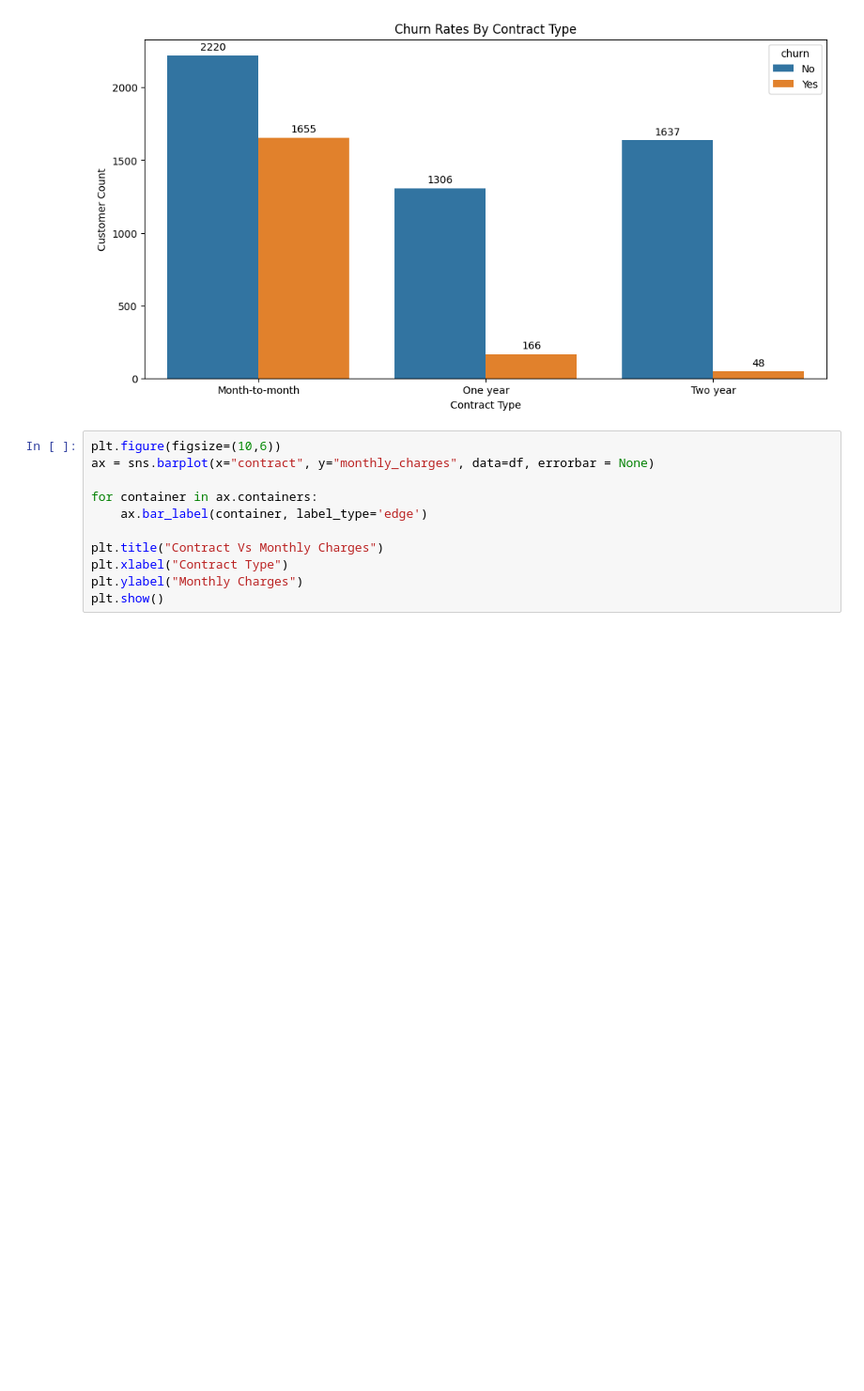
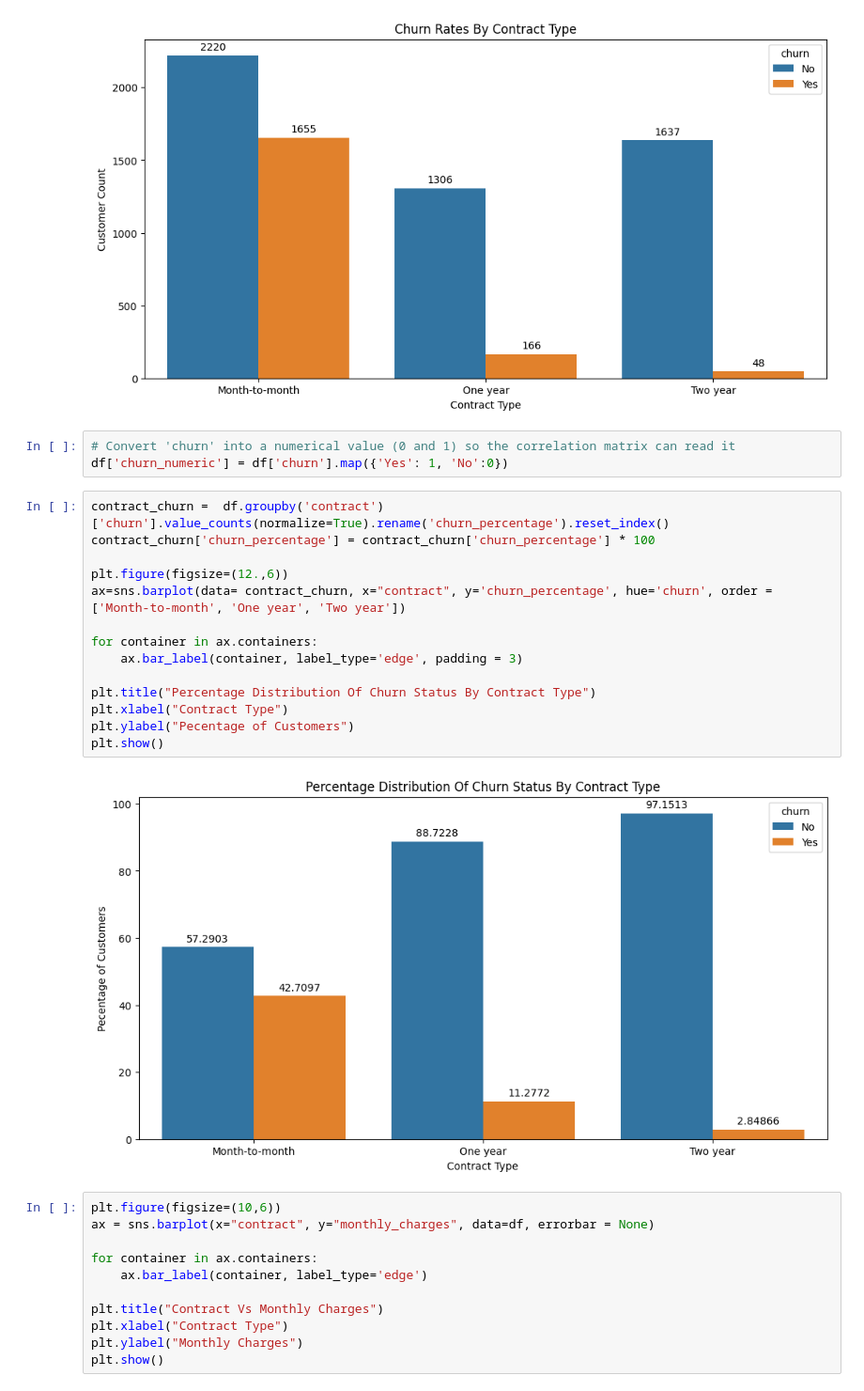
Before and after one commit to shlokzz/Customer-Churn-Prediction-Project, a Jupyter notebook: notebook/04_visual_eda.ipynb, the cells around one changed output. Shown at 94% size. Saved outputs shown, nothing was run; the diff lists cells and outputs as text; blank space fills up the shorter version.

Commit message:
Analyze churn percentage across contact types

```diff
--- a/notebook/04_visual_eda.ipynb
+++ b/notebook/04_visual_eda.ipynb
@@ -178,6 +178,25 @@ plt.ylabel("Customer Count")
 plt.show()
 # %% [output]
 [figure]
+# %%
+# Convert 'churn' into a numerical value (0 and 1) so the correlation matrix can read it
+df['churn_numeric'] = df['churn'].map({'Yes': 1, 'No':0})
+# %%
+contract_churn =  df.groupby('contract')['churn'].value_counts(normalize=True).rename('churn_percentage').reset_index()
+contract_churn['churn_percentage'] = contract_churn['churn_percentage'] * 100
+
+plt.figure(figsize=(12.,6))
+ax=sns.barplot(data= contract_churn, x="contract", y='churn_percentage', hue='churn', order = ['Month-to-month', 'One year', 'Two year'])
+
+for container in ax.containers:
+    ax.bar_label(container, label_type='edge', padding = 3)
+
+plt.title("Percentage Distribution Of Churn Status By Contract Type")
+plt.xlabel("Contract Type")
+plt.ylabel("Pecentage of Customers")
+plt.show()
+# %% [output]
+[figure, added]
 # %%
 plt.figure(figsize=(10,6))
 ax = sns.barplot(x="contract", y="monthly_charges", data=df, errorbar = None)
```
Also changed, not shown: parts of 2 cells of this notebook.
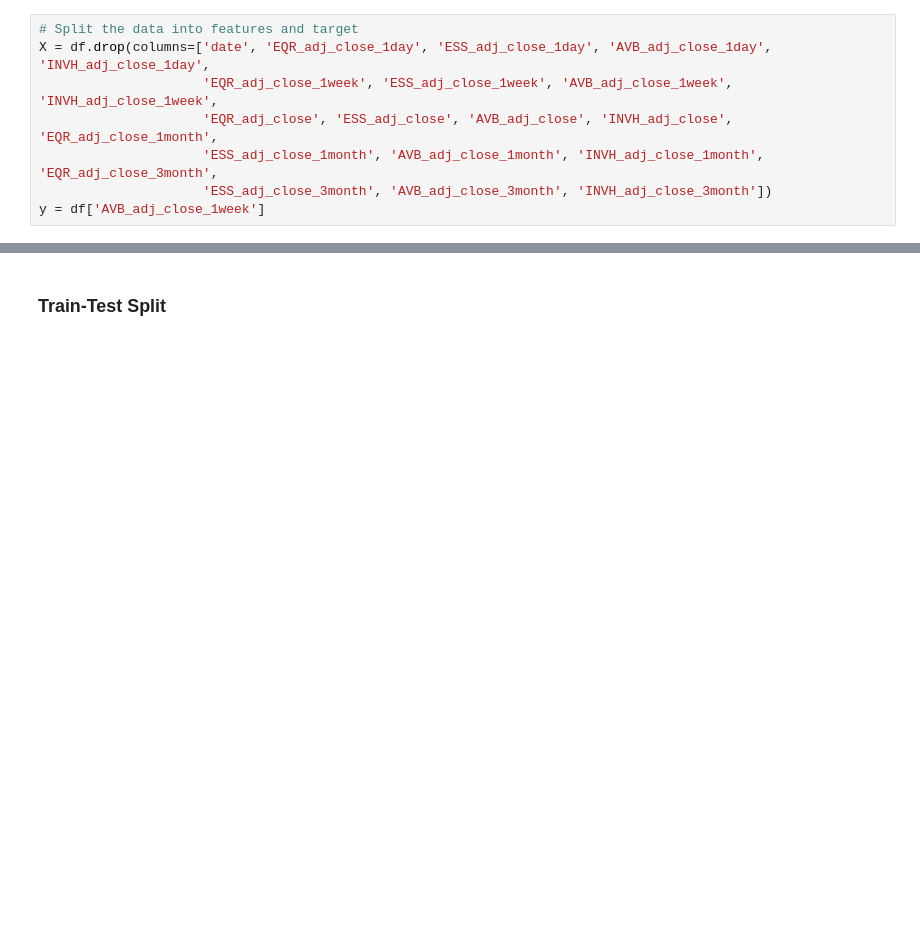
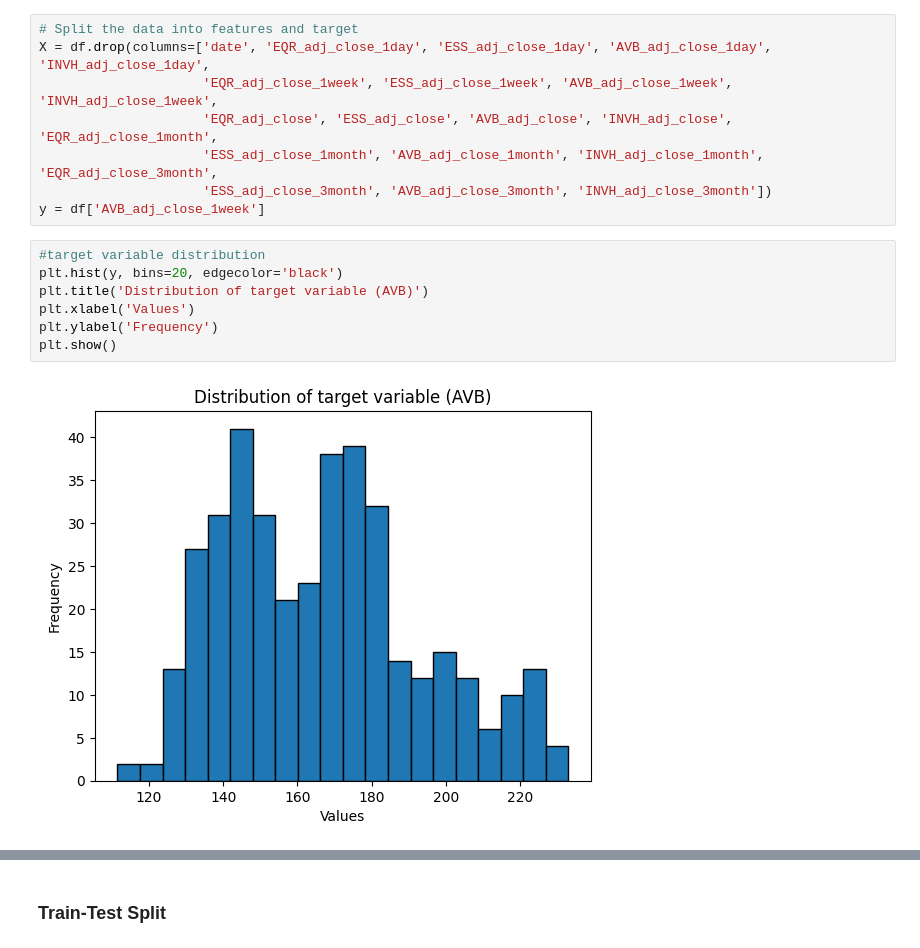
Before and after one commit to itsGarrin/us-residential-housing-price-prediction, a Jupyter notebook: notebooks/AVB_modeling.ipynb, the cells around one changed output, grey strips where cells are left out. Cells and saved outputs as stored; diff of their text form; blank space fills up the shorter version.

Commit message:
add plots

```diff
--- a/notebooks/AVB_modeling.ipynb
+++ b/notebooks/AVB_modeling.ipynb
@@ -151,3 +149,12 @@ X = df.drop(columns=['date', 'EQR_adj_close_1day', 'ESS_adj_close_1day', 'AVB_ad
                      'ESS_adj_close_1month', 'AVB_adj_close_1month', 'INVH_adj_close_1month', 'EQR_adj_close_3month',
                      'ESS_adj_close_3month', 'AVB_adj_close_3month', 'INVH_adj_close_3month'])
 y = df['AVB_adj_close_1week']
+# %%
+#target variable distribution
+plt.hist(y, bins=20, edgecolor='black')
+plt.title('Distribution of target variable (AVB)')
+plt.xlabel('Values')
+plt.ylabel('Frequency')
+plt.show()
+# %% [output]
+[figure, added]
```
Also changed, not shown: parts of 3 cells of this notebook, 2 other files.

**WHAT YOU NEED TO DO:**
The data must be repeated exactly. Any pictures in it are to be left out.

**SOLUTION BELOW:**
Before and after one commit to shlokzz/Customer-Churn-Prediction-Project, a Jupyter notebook: notebook/04_visual_eda.ipynb, the cells around one changed output. Shown at 94% size. Saved outputs shown, nothing was run; the diff lists cells and outputs as text; blank space fills up the shorter version.

Commit message:
Analyze churn percentage across contact types

```diff
--- a/notebook/04_visual_eda.ipynb
+++ b/notebook/04_visual_eda.ipynb
@@ -178,6 +178,25 @@ plt.ylabel("Customer Count")
 plt.show()
 # %% [output]
 [figure]
+# %%
+# Convert 'churn' into a numerical value (0 and 1) so the correlation matrix can read it
+df['churn_numeric'] = df['churn'].map({'Yes': 1, 'No':0})
+# %%
+contract_churn =  df.groupby('contract')['churn'].value_counts(normalize=True).rename('churn_percentage').reset_index()
+contract_churn['churn_percentage'] = contract_churn['churn_percentage'] * 100
+
+plt.figure(figsize=(12.,6))
+ax=sns.barplot(data= contract_churn, x="contract", y='churn_percentage', hue='churn', order = ['Month-to-month', 'One year', 'Two year'])
+
+for container in ax.containers:
+    ax.bar_label(container, label_type='edge', padding = 3)
+
+plt.title("Percentage Distribution Of Churn Status By Contract Type")
+plt.xlabel("Contract Type")
+plt.ylabel("Pecentage of Customers")
+plt.show()
+# %% [output]
+[figure, added]
 # %%
 plt.figure(figsize=(10,6))
 ax = sns.barplot(x="contract", y="monthly_charges", data=df, errorbar = None)
```
Also changed, not shown: parts of 2 cells of this notebook.
Before and after one commit to itsGarrin/us-residential-housing-price-prediction, a Jupyter notebook: notebooks/AVB_modeling.ipynb, the cells around one changed output, grey strips where cells are left out. Cells and saved outputs as stored; diff of their text form; blank space fills up the shorter version.

Commit message:
add plots

```diff
--- a/notebooks/AVB_modeling.ipynb
+++ b/notebooks/AVB_modeling.ipynb
@@ -151,3 +149,12 @@ X = df.drop(columns=['date', 'EQR_adj_close_1day', 'ESS_adj_close_1day', 'AVB_ad
                      'ESS_adj_close_1month', 'AVB_adj_close_1month', 'INVH_adj_close_1month', 'EQR_adj_close_3month',
                      'ESS_adj_close_3month', 'AVB_adj_close_3month', 'INVH_adj_close_3month'])
 y = df['AVB_adj_close_1week']
+# %%
+#target variable distribution
+plt.hist(y, bins=20, edgecolor='black')
+plt.title('Distribution of target variable (AVB)')
+plt.xlabel('Values')
+plt.ylabel('Frequency')
+plt.show()
+# %% [output]
+[figure, added]
```
Also changed, not shown: parts of 3 cells of this notebook, 2 other files.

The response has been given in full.